As a January graduate I planned on working eight days a week during the "free" semester between graduation and grad school. I mapped this out in late 2006, when I realized that I was one semester behind the four-year plan. Back then I could make around $100 per night delivering pizza, and I had a gig writing feature articles for Foundation magazine. I could pick up an extra shift at the pizzeria any time I needed cash because nobody ever wanted to work. Now my colleagues bombard me with text messages offering $10-$25 for one of my four shifts. I used to deliver five nights a week but dropped a shift to fit in an extra class, thinking it would be only for one semester--but I have a better chance of getting polio than my Monday night back. There's also a paucity of those old $100 nights. Lately, I'm happy to swipe a few free slices and make it out with sixty bucks.
When times and tips were good I'd accept $20 or so for a shift, but only because of academic overloaded or on an assignment for Foundation. I developed a solid relationship with Foundation, which started printing in 2006, and I went from making $50 an article to $250. They gave me a $400 bonus with my first cover story, a 50-Cent interview. Not professional level pay, but the checks certainly helped a scrounging undergrad. They stopped paying me in December 2008, and for the sake of experience and devotion to the magazine I wrote over 6,000 free words in the most recent issue.
I've landed one assignment since I graduated: a $75, 250-word article for Urban Latino magazine, about an actress, America Olivo, whom I managed to interview via telephone while delivering pizza. Actually, I was parked in the pizzeria driveway because there were no deliveries. Business was so slow that day I went home and transcribed the first fifteen minutes of the interview. (I live two minutes away from the pizzeria.) Some days I'll shoot home and wash dishes or vacuum until the "dinner rush," which hardly qualifies for a rush anymore.
No American is under any obligation to tip service workers; however, especially in a city that does not add 15 percent gratuity into the bill, tipping is a social responsibility with reciprocating communal value.

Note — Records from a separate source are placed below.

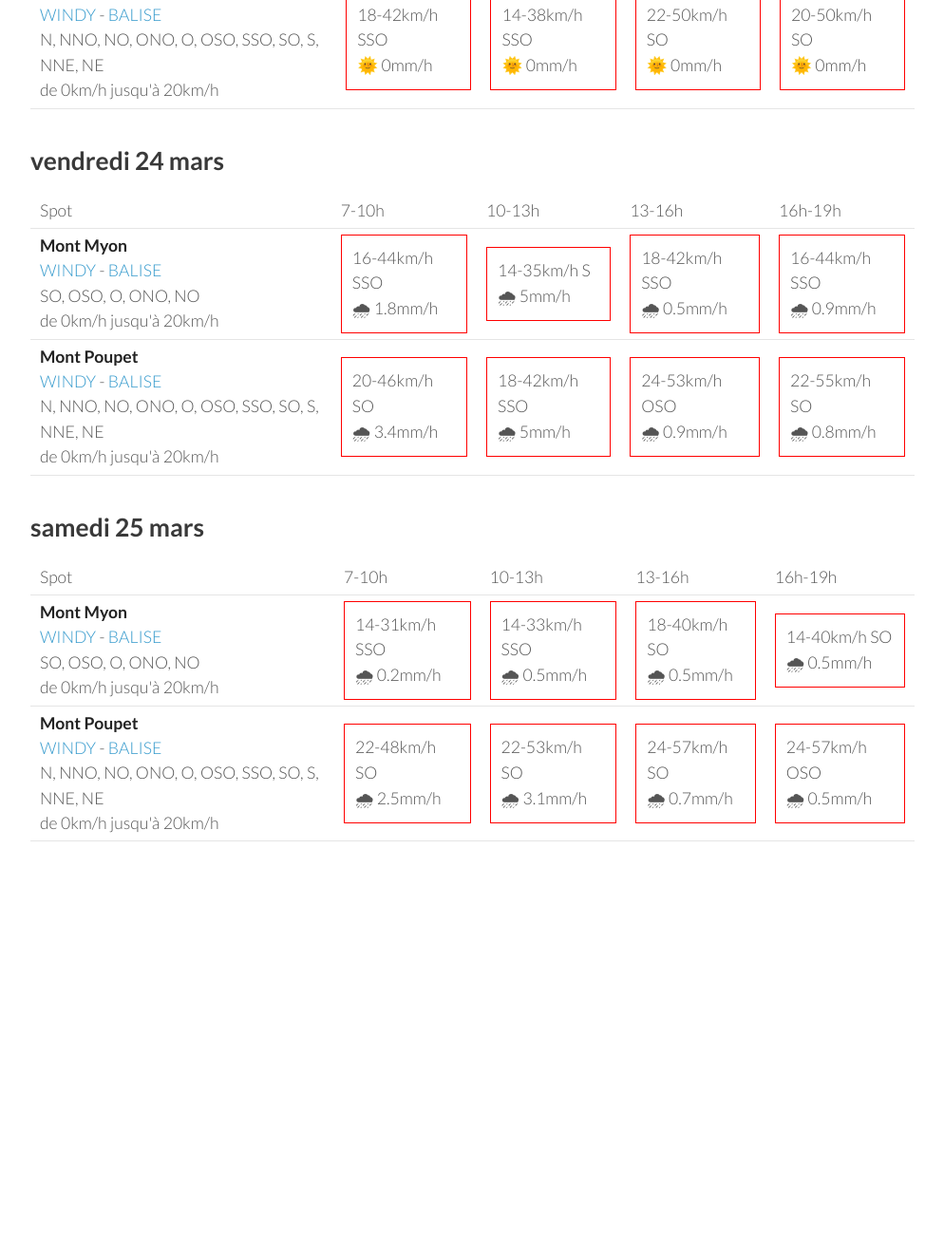
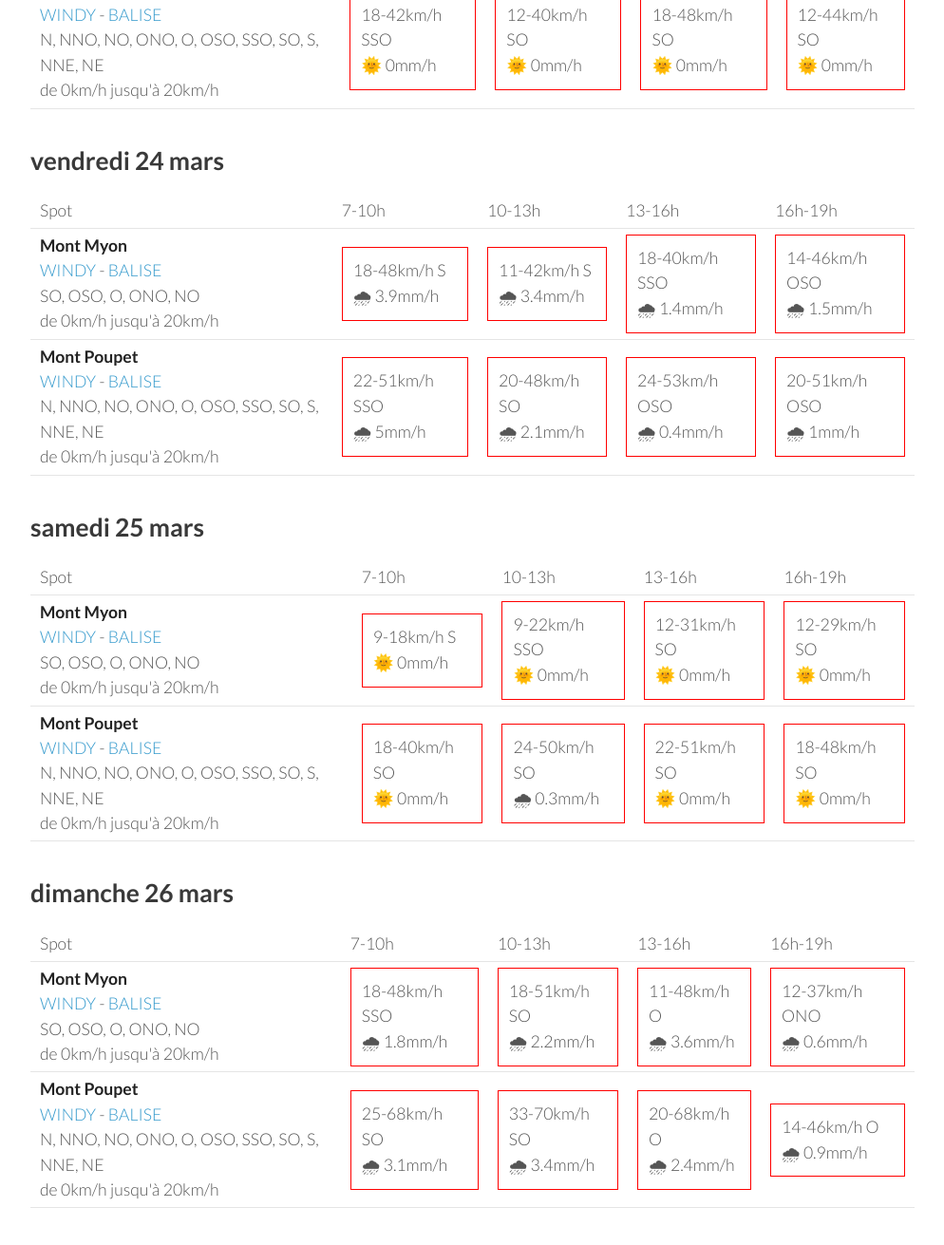
Before and after one commit to parapente-dans-le-nord/parapente-dans-le-nord.github.io, a Jekyll site: the page built from jura.markdown, in a window 1280 px wide and 1400 px high, scrolled down 1293 px. Shown: the top 1311 px of the window at 95% size, without its empty margins (26-1020 px from the left). Built offline with Jekyll 4.4.1, drawn with Linux system fonts in a browser that asks for light colours; before the commit the page ends 2307 px from its top, so only the background shows below that; some of the changed text lies outside the part shown.

Commit message:
update index.markdown

```diff
--- a/jura.markdown
+++ b/jura.markdown
@@ -7,7 +7,7 @@ title:  "Tous les spots"
 {: .links}
 
 # Prevision Windy, modèle Arome
-page mise à jour le mardi 21 mars 06:20
+page mise à jour le mardi 21 mars 10:20
 
 ## mardi 21 mars
 
@@ -96,10 +96,10 @@ page mise à jour le mardi 21 mars 06:20
 <tr>
         <td><strong>Mont Myon</strong><br><a href="https://windy.com/46.331/5.397?45.898,5.394,8,m:eWoagj8">WINDY</a> - <span class=""><a href="http://www.balisemeteo.com/balise.php?idBalise=70">BALISE</a> </span><br> <span class="vent-favorable">SO, OSO, O, ONO, NO</span><br><span class="force-vent">de 0km/h jusqu'à 20km/h</span> </td>
 
-            <td><div class="not-flyable"><p>18-44km/h S</p><p>🌞 0mm/h</p></div></td>
-            <td><div class="not-flyable"><p>20-46km/h SSO</p><p>🌞 0mm/h</p></div></td>
-            <td><div class="not-flyable"><p>24-55km/h SSO</p><p>🌞 0mm/h</p></div></td>
-            <td><div class="not-flyable"><p>24-53km/h SSO</p><p>🌞 0mm/h</p></div></td>
+            <td><div class="not-flyable"><p>16-42km/h SSO</p><p>🌞 0mm/h</p></div></td>
+            <td><div class="not-flyable"><p>16-38km/h SSO</p><p>🌞 0mm/h</p></div></td>
+            <td><div class="not-flyable"><p>22-50km/h SSO</p><p>🌞 0mm/h</p></div></td>
+            <td><div class="not-flyable"><p>20-48km/h S</p><p>🌞 0mm/h</p></div></td>
 
 
     </tr>
@@ -107,9 +107,9 @@ page mise à jour le mardi 21 mars 06:20
         <td><strong>Mont Poupet</strong><br><a href="https://windy.com/46.970/5.876?46.541,5.876,8">WINDY</a> - <span class=""><a href="http://www.balisemeteo.com/balise.php?idBalise=92">BALISE</a> </span><br> <span class="vent-favorable">N, NNO, NO, ONO, O, OSO, SSO, SO, S, NNE, NE</span><br><span class="force-vent">de 0km/h jusqu'à 20km/h</span> </td>
 
             <td><div class="not-flyable"><p>18-42km/h SSO</p><p>🌞 0mm/h</p></div></td>
-            <td><div class="not-flyable"><p>14-38km/h SSO</p><p>🌞 0mm/h</p></div></td>
-            <td><div class="not-flyable"><p>22-50km/h SO</p><p>🌞 0mm/h</p></div></td>
-            <td><div class="not-flyable"><p>20-50km/h SO</p><p>🌞 0mm/h</p></div></td>
+            <td><div class="not-flyable"><p>12-40km/h SO</p><p>🌞 0mm/h</p></div></td>
+            <td><div class="not-flyable"><p>18-48km/h SO</p><p>🌞 0mm/h</p></div></td>
+            <td><div class="not-flyable"><p>12-44km/h SO</p><p>🌞 0mm/h</p></div></td>
 
 
     </tr>
@@ -132,20 +132,20 @@ page mise à jour le mardi 21 mars 06:20
 <tr>
         <td><strong>Mont Myon</strong><br><a href="https://windy.com/46.331/5.397?45.898,5.394,8,m:eWoagj8">WINDY</a> - <span class=""><a href="http://www.balisemeteo.com/balise.php?idBalise=70">BALISE</a> </span><br> <span class="vent-favorable">SO, OSO, O, ONO, NO</span><br><span class="force-vent">de 0km/h jusqu'à 20km/h</span> </td>
 
-            <td><div class="not-flyable"><p>16-44km/h SSO</p><p>🌧 1.8mm/h</p></div></td>
-            <td><div class="not-flyable"><p>14-35km/h S</p><p>🌧 5mm/h</p></div></td>
-            <td><div class="not-flyable"><p>18-42km/h SSO</p><p>🌧 0.5mm/h</p></div></td>
-            <td><div class="not-flyable"><p>16-44km/h SSO</p><p>🌧 0.9mm/h</p></div></td>
+            <td><div class="not-flyable"><p>18-48km/h S</p><p>🌧 3.9mm/h</p></div></td>
+            <td><div class="not-flyable"><p>11-42km/h S</p><p>🌧 3.4mm/h</p></div></td>
+            <td><div class="not-flyable"><p>18-40km/h SSO</p><p>🌧 1.4mm/h</p></div></td>
+            <td><div class="not-flyable"><p>14-46km/h OSO</p><p>🌧 1.5mm/h</p></div></td>
 
 
     </tr>
 <tr>
         <td><strong>Mont Poupet</strong><br><a href="https://windy.com/46.970/5.876?46.541,5.876,8">WINDY</a> - <span class=""><a href="http://www.balisemeteo.com/balise.php?idBalise=92">BALISE</a> </span><br> <span class="vent-favorable">N, NNO, NO, ONO, O, OSO, SSO, SO, S, NNE, NE</span><br><span class="force-vent">de 0km/h jusqu'à 20km/h</span> </td>
 
-            <td><div class="not-flyable"><p>20-46km/h SO</p><p>🌧 3.4mm/h</p></div></td>
-            <td><div class="not-flyable"><p>18-42km/h SSO</p><p>🌧 5mm/h</p></div></td>
-            <td><div class="not-flyable"><p>24-53km/h OSO</p><p>🌧 0.9mm/h</p></div></td>
-            <td><div class="not-flyable"><p>22-55km/h SO</p><p>🌧 0.8mm/h</p></div></td>
+            <td><div class="not-flyable"><p>22-51km/h SSO</p><p>🌧 5mm/h</p></div></td>
+            <td><div class="not-flyable"><p>20-48km/h SO</p><p>🌧 2.1mm/h</p></div></td>
+            <td><div class="not-flyable"><p>24-53km/h OSO</p><p>🌧 0.4mm/h</p></div></td>
+            <td><div class="not-flyable"><p>20-51km/h OSO</p><p>🌧 1mm/h</p></div></td>
 
 
     </tr>
@@ -168,20 +168,20 @@ page mise à jour le mardi 21 mars 06:20
 <tr>
         <td><strong>Mont Myon</strong><br><a href="https://windy.com/46.331/5.397?45.898,5.394,8,m:eWoagj8">WINDY</a> - <span class=""><a href="http://www.balisemeteo.com/balise.php?idBalise=70">BALISE</a> </span><br> <span class="vent-favorable">SO, OSO, O, ONO, NO</span><br><span class="force-vent">de 0km/h jusqu'à 20km/h</span> </td>
 
-            <td><div class="not-flyable"><p>14-31km/h SSO</p><p>🌧 0.2mm/h</p></div></td>
-            <td><div class="not-flyable"><p>14-33km/h SSO</p><p>🌧 0.5mm/h</p></div></td>
-            <td><div class="not-flyable"><p>18-40km/h SO</p><p>🌧 0.5mm/h</p></div></td>
-            <td><div class="not-flyable"><p>14-40km/h SO</p><p>🌧 0.5mm/h</p></div></td>
+            <td><div class="not-flyable"><p>9-18km/h S</p><p>🌞 0mm/h</p></div></td>
+            <td><div class="not-flyable"><p>9-22km/h SSO</p><p>🌞 0mm/h</p></div></td>
+            <td><div class="not-flyable"><p>12-31km/h SO</p><p>🌞 0mm/h</p></div></td>
+            <td><div class="not-flyable"><p>12-29km/h SO</p><p>🌞 0mm/h</p></div></td>
 
 
     </tr>
 <tr>
         <td><strong>Mont Poupet</strong><br><a href="https://windy.com/46.970/5.876?46.541,5.876,8">WINDY</a> - <span class=""><a href="http://www.balisemeteo.com/balise.php?idBalise=92">BALISE</a> </span><br> <span class="vent-favorable">N, NNO, NO, ONO, O, OSO, SSO, SO, S, NNE, NE</span><br><span class="force-vent">de 0km/h jusqu'à 20km/h</span> </td>
 
-            <td><div class="not-flyable"><p>22-48km/h SO</p><p>🌧 2.5mm/h</p></div></td>
-            <td><div class="not-flyable"><p>22-53km/h SO</p><p>🌧 3.1mm/h</p></div></td>
-            <td><div class="not-flyable"><p>24-57km/h SO</p><p>🌧 0.7mm/h</p></div></td>
-            <td><div class="not-flyable"><p>24-57km/h OSO</p><p>🌧 0.5mm/h</p></div></td>
+            <td><div class="not-flyable"><p>18-40km/h SO</p><p>🌞 0mm/h</p></div></td>
+            <td><div class="not-flyable"><p>24-50km/h SO</p><p>🌧 0.3mm/h</p></div></td>
+            <td><div class="not-flyable"><p>22-51km/h SO</p><p>🌞 0mm/h</p></div></td>
+            <td><div class="not-flyable"><p>18-48km/h SO</p><p>🌞 0mm/h</p></div></td>
 
 
     </tr>
@@ -189,3 +189,39 @@ page mise à jour le mardi 21 mars 06:20
 </tbody>
 </table>
 {:/}
+## dimanche 26 mars
+
+{::nomarkdown}
+<table>
+  <tbody>
+    <tr>
+      <td>Spot</td>
+      <td>7-10h</td>
+      <td>10-13h</td>
+      <td>13-16h</td>
+      <td>16h-19h</td>
+    </tr>
+<tr>
+        <td><strong>Mont Myon</strong><br><a href="https://windy.com/46.331/5.397?45.898,5.394,8,m:eWoagj8">WINDY</a> - <span class=""><a href="http://www.balisemeteo.com/balise.php?idBalise=70">BALISE</a> </span><br> <span class="vent-favorable">SO, OSO, O, ONO, NO</span><br><span class="force-vent">de 0km/h jusqu'à 20km/h</span> </td>
+
+            <td><div class="not-flyable"><p>18-48km/h SSO</p><p>🌧 1.8mm/h</p></div></td>
+            <td><div class="not-flyable"><p>18-51km/h SO</p><p>🌧 2.2mm/h</p></div></td>
+            <td><div class="not-flyable"><p>11-48km/h O</p><p>🌧 3.6mm/h</p></div></td>
+            <td><div class="not-flyable"><p>12-37km/h ONO</p><p>🌧 0.6mm/h</p></div></td>
+
+
+    </tr>
+<tr>
+        <td><strong>Mont Poupet</strong><br><a href="https://windy.com/46.970/5.876?46.541,5.876,8">WINDY</a> - <span class=""><a href="http://www.balisemeteo.com/balise.php?idBalise=92">BALISE</a> </span><br> <span class="vent-favorable">N, NNO, NO, ONO, O, OSO, SSO, SO, S, NNE, NE</span><br><span class="force-vent">de 0km/h jusqu'à 20km/h</span> </td>
+
+            <td><div class="not-flyable"><p>25-68km/h SO</p><p>🌧 3.1mm/h</p></div></td>
+            <td><div class="not-flyable"><p>33-70km/h SO</p><p>🌧 3.4mm/h</p></div></td>
+            <td><div class="not-flyable"><p>20-68km/h O</p><p>🌧 2.4mm/h</p></div></td>
+            <td><div class="not-flyable"><p>14-46km/h O</p><p>🌧 0.9mm/h</p></div></td>
+
+
+    </tr>
+
+</tbody>
+</table>
+{:/}
```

Personally, I live by the Steve Martin line from My Blue Heaven, "It's not tipping I believe in, it's over tipping." The combination of declining business and shrinking tips hurts, but I never know how the recession has affected one of these "cheap" tippers, so long gone are my sardonic snipes when a guy says, "Here's an extra dollar kid." To which I'd reply, "No, please, go buy your wife something nice." Sure, delivery service is a luxury and not a necessity, but fiscal myopia is an epidemic and it's not nice to make fun of sick people.
Mentally, I'm recession-proof. I finished The Brothers Karamazov and Slaughterhouse Five and read countless issues of The Nation while clocking $2.50 an hour at the pizzeria. Maybe I'll write fiction and convince the Newseum to start an exhibit of recession-era journalism diplomas.